◆ **TASK REQUIREMENTS**
When a line below contains the word "github", copy that line.

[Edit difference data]
::::::::::

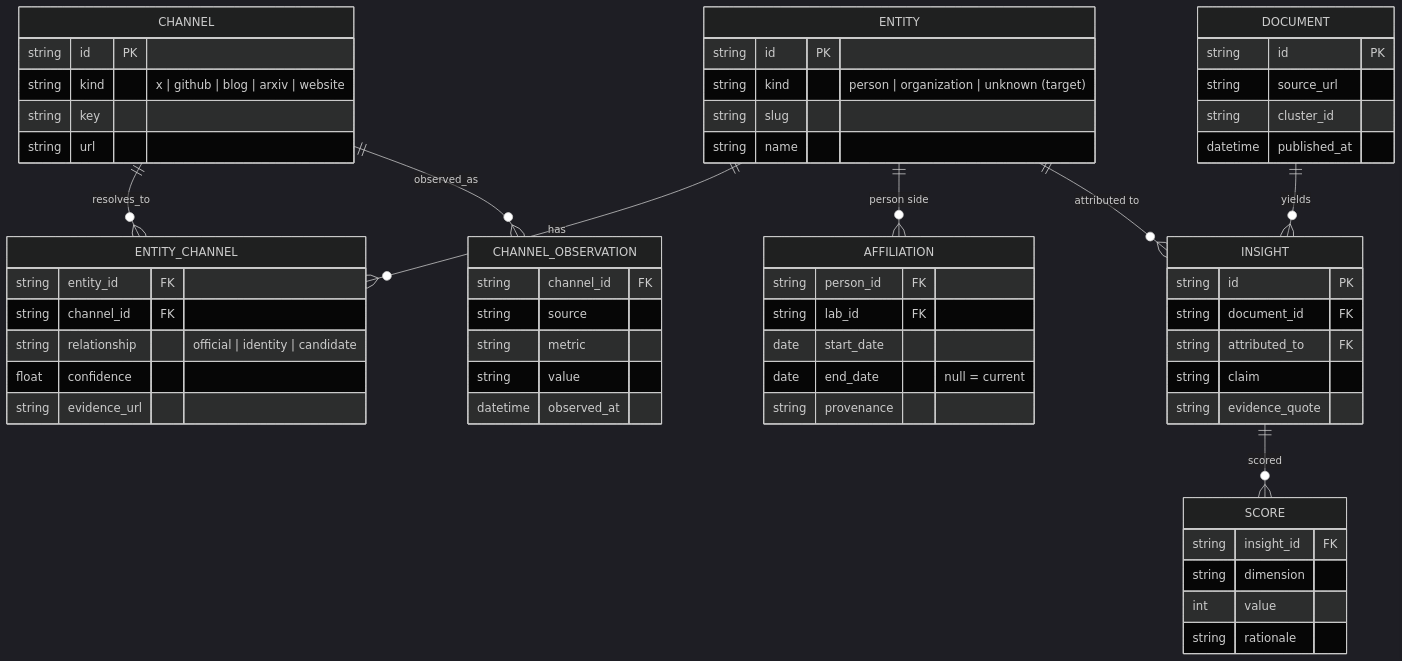
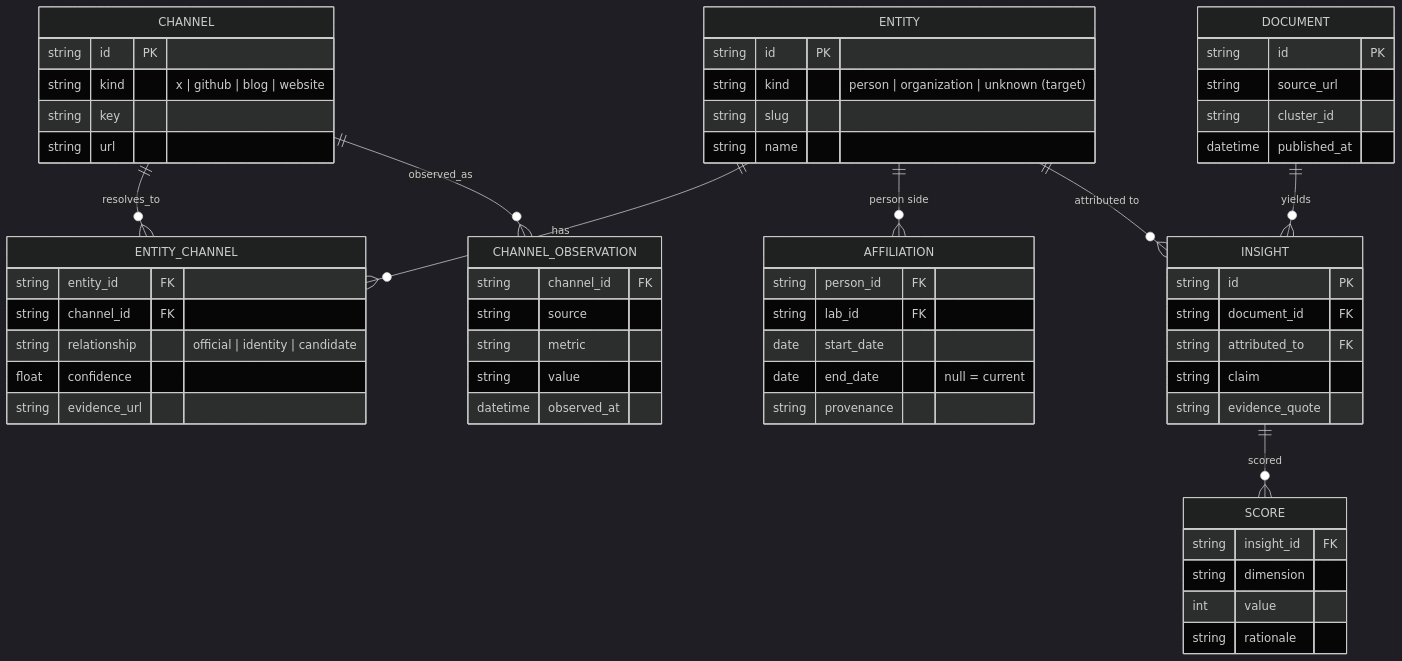
The fifth of 5 diagrams in docs/architecture/overview.md (AdithyanI/frontier-lab-intelligence), drawn with Mermaid (dark theme) before and after one commit. The commit also changed other lines of this file and 15 other files, not shown here.

````diff
--- a/docs/architecture/overview.md
+++ b/docs/architecture/overview.md
@@ -491,63 +502,63 @@
 ```mermaid
 erDiagram
     ENTITY {
         string id PK
         string kind "person | organization | unknown (target)"
         string slug
         string name
     }
     CHANNEL {
         string id PK
-        string kind "x | github | blog | arxiv | website"
+        string kind "x | github | blog | website"
         string key
         string url
     }
     ENTITY_CHANNEL {
         string entity_id FK
         string channel_id FK
         string relationship "official | identity | candidate"
         float confidence
         string evidence_url
     }
     CHANNEL_OBSERVATION {
         string channel_id FK
         string source
         string metric
         string value
         datetime observed_at
     }
     AFFILIATION {
         string person_id FK
         string lab_id FK
         date start_date
         date end_date "null = current"
         string provenance
     }
     DOCUMENT {
         string id PK
         string source_url
         string cluster_id
         datetime published_at
     }
     INSIGHT {
         string id PK
         string document_id FK
         string attributed_to FK
         string claim
         string evidence_quote
     }
     SCORE {
         string insight_id FK
         string dimension
         int value
         string rationale
     }
 
     ENTITY ||--o{ ENTITY_CHANNEL : has
     CHANNEL ||--o{ ENTITY_CHANNEL : resolves_to
     CHANNEL ||--o{ CHANNEL_OBSERVATION : observed_as
     ENTITY ||--o{ AFFILIATION : "person side"
     ENTITY ||--o{ INSIGHT : "attributed to"
     DOCUMENT ||--o{ INSIGHT : yields
     INSIGHT ||--o{ SCORE : scored
 ```
````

::::::::::

◆ **RESULT OF THIS TASK**
-        string kind "x | github | blog | arxiv | website"
+        string kind "x | github | blog | website"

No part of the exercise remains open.